Segment Open

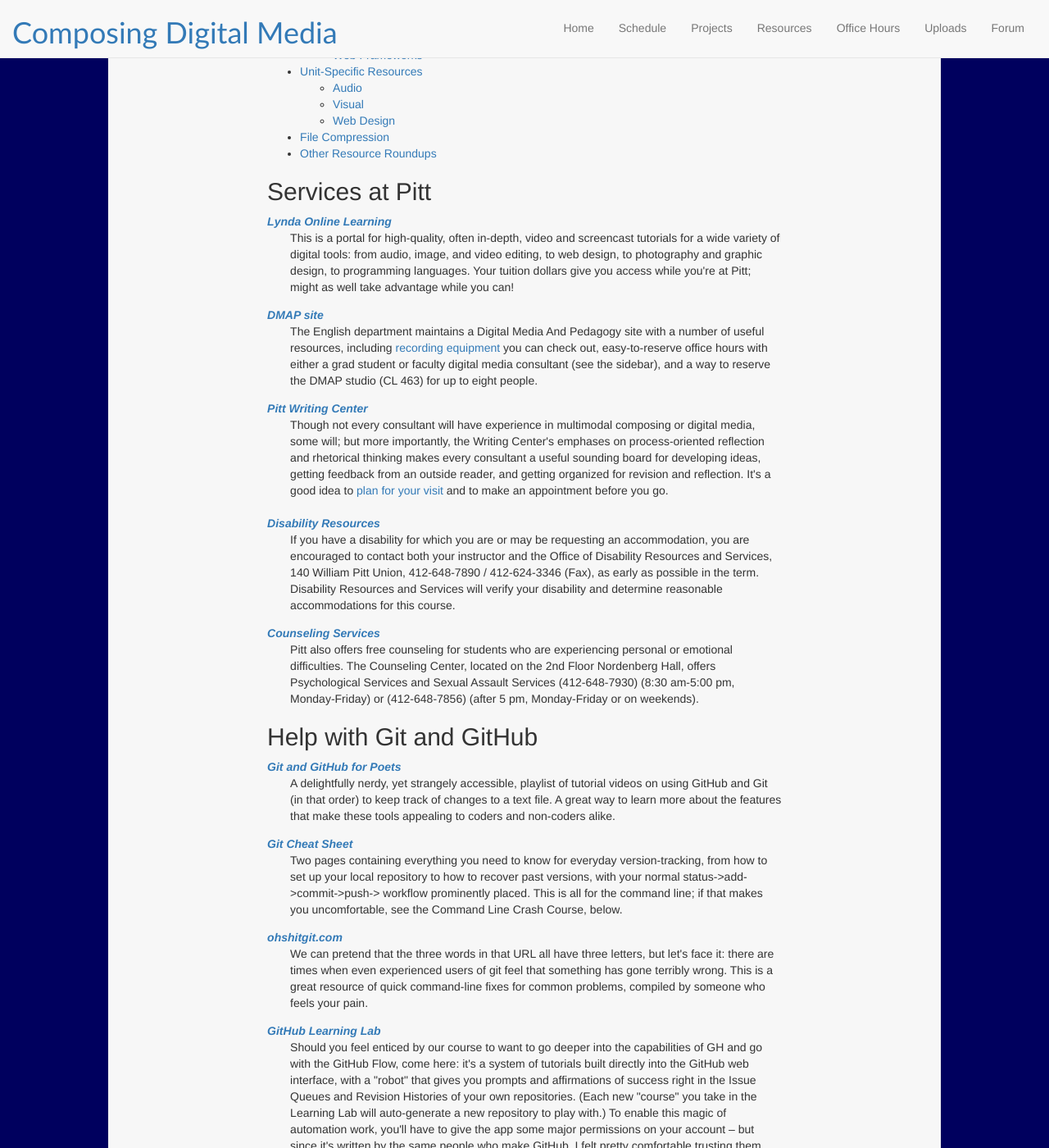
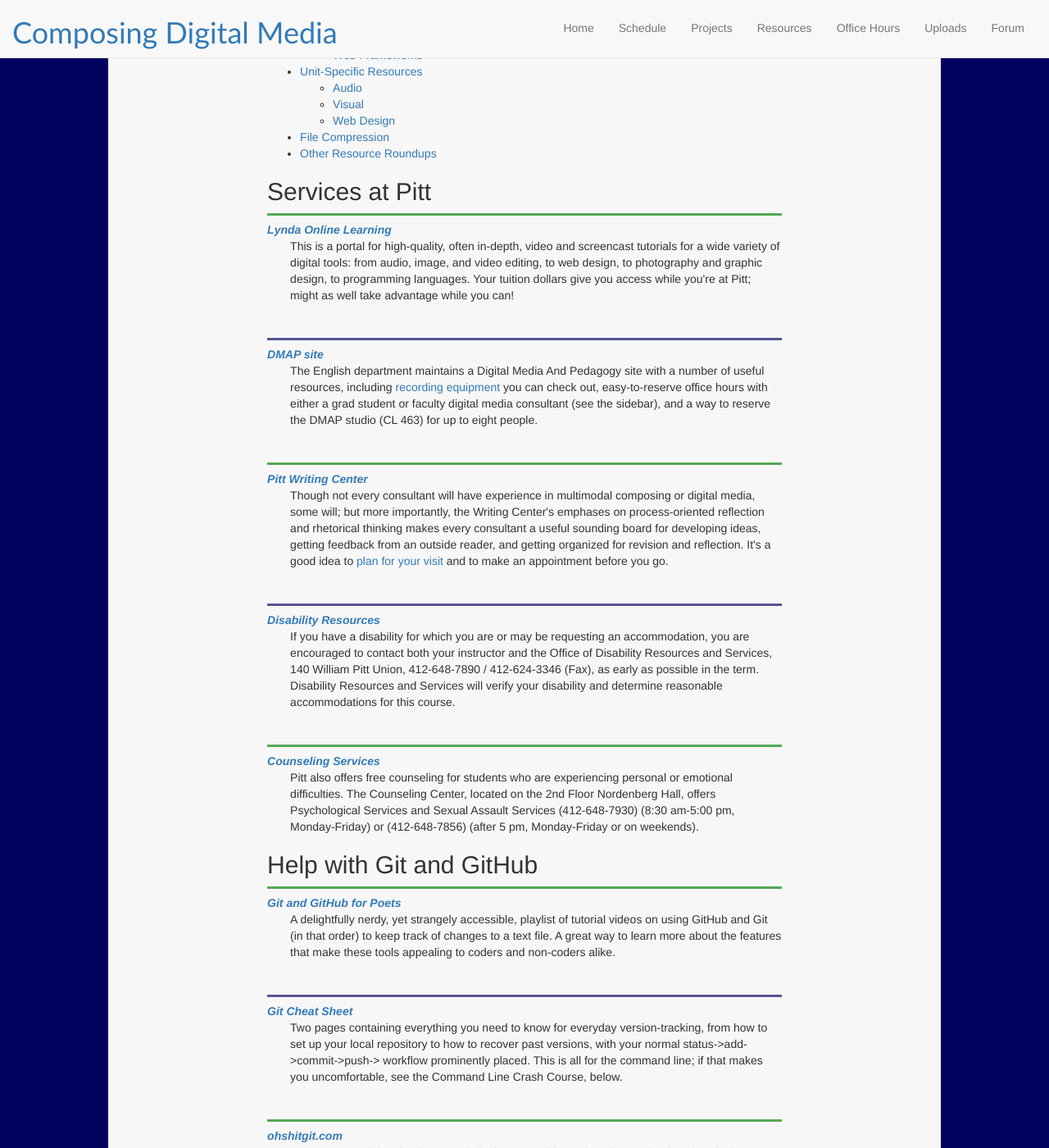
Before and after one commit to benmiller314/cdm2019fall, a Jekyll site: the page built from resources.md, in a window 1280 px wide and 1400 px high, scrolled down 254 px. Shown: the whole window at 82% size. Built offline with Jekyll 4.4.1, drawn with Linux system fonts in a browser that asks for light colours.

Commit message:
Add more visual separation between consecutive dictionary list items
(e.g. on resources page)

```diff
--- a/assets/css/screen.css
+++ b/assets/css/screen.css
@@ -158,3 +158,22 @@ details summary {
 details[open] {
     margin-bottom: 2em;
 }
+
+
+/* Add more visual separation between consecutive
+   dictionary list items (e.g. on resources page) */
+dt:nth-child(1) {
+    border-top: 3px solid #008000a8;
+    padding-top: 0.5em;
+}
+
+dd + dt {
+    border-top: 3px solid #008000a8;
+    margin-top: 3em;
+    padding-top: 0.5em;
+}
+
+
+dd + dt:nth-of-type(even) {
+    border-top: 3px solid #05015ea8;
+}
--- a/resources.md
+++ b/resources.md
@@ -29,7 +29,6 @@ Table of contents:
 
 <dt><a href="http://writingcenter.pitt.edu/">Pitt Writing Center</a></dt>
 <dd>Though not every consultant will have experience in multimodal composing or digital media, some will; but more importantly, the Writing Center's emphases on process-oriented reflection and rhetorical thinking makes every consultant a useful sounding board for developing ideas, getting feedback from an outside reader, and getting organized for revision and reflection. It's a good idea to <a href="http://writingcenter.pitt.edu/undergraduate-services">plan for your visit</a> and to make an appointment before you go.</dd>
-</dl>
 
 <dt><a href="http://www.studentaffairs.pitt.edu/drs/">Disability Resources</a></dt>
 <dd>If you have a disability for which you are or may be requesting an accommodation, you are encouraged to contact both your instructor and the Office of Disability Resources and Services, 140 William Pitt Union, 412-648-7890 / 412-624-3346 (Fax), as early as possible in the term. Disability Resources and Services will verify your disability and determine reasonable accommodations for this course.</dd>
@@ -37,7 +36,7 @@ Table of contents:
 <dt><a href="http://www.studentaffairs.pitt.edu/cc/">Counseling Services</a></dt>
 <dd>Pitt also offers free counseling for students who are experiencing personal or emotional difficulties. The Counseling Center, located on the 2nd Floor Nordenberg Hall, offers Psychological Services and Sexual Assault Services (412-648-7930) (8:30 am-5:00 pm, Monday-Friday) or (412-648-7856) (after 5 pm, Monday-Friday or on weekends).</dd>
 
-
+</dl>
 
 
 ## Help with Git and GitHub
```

Segment Closed

Action item:
Nothing but an exact copy of the data, without pictures, should be returned.

Output for this task:
Before and after one commit to benmiller314/cdm2019fall, a Jekyll site: the page built from resources.md, in a window 1280 px wide and 1400 px high, scrolled down 254 px. Shown: the whole window at 82% size. Built offline with Jekyll 4.4.1, drawn with Linux system fonts in a browser that asks for light colours.

Commit message:
Add more visual separation between consecutive dictionary list items
(e.g. on resources page)

```diff
--- a/assets/css/screen.css
+++ b/assets/css/screen.css
@@ -158,3 +158,22 @@ details summary {
 details[open] {
     margin-bottom: 2em;
 }
+
+
+/* Add more visual separation between consecutive
+   dictionary list items (e.g. on resources page) */
+dt:nth-child(1) {
+    border-top: 3px solid #008000a8;
+    padding-top: 0.5em;
+}
+
+dd + dt {
+    border-top: 3px solid #008000a8;
+    margin-top: 3em;
+    padding-top: 0.5em;
+}
+
+
+dd + dt:nth-of-type(even) {
+    border-top: 3px solid #05015ea8;
+}
--- a/resources.md
+++ b/resources.md
@@ -29,7 +29,6 @@ Table of contents:
 
 <dt><a href="http://writingcenter.pitt.edu/">Pitt Writing Center</a></dt>
 <dd>Though not every consultant will have experience in multimodal composing or digital media, some will; but more importantly, the Writing Center's emphases on process-oriented reflection and rhetorical thinking makes every consultant a useful sounding board for developing ideas, getting feedback from an outside reader, and getting organized for revision and reflection. It's a good idea to <a href="http://writingcenter.pitt.edu/undergraduate-services">plan for your visit</a> and to make an appointment before you go.</dd>
-</dl>
 
 <dt><a href="http://www.studentaffairs.pitt.edu/drs/">Disability Resources</a></dt>
 <dd>If you have a disability for which you are or may be requesting an accommodation, you are encouraged to contact both your instructor and the Office of Disability Resources and Services, 140 William Pitt Union, 412-648-7890 / 412-624-3346 (Fax), as early as possible in the term. Disability Resources and Services will verify your disability and determine reasonable accommodations for this course.</dd>
@@ -37,7 +36,7 @@ Table of contents:
 <dt><a href="http://www.studentaffairs.pitt.edu/cc/">Counseling Services</a></dt>
 <dd>Pitt also offers free counseling for students who are experiencing personal or emotional difficulties. The Counseling Center, located on the 2nd Floor Nordenberg Hall, offers Psychological Services and Sexual Assault Services (412-648-7930) (8:30 am-5:00 pm, Monday-Friday) or (412-648-7856) (after 5 pm, Monday-Friday or on weekends).</dd>
 
-
+</dl>
 
 
 ## Help with Git and GitHub
```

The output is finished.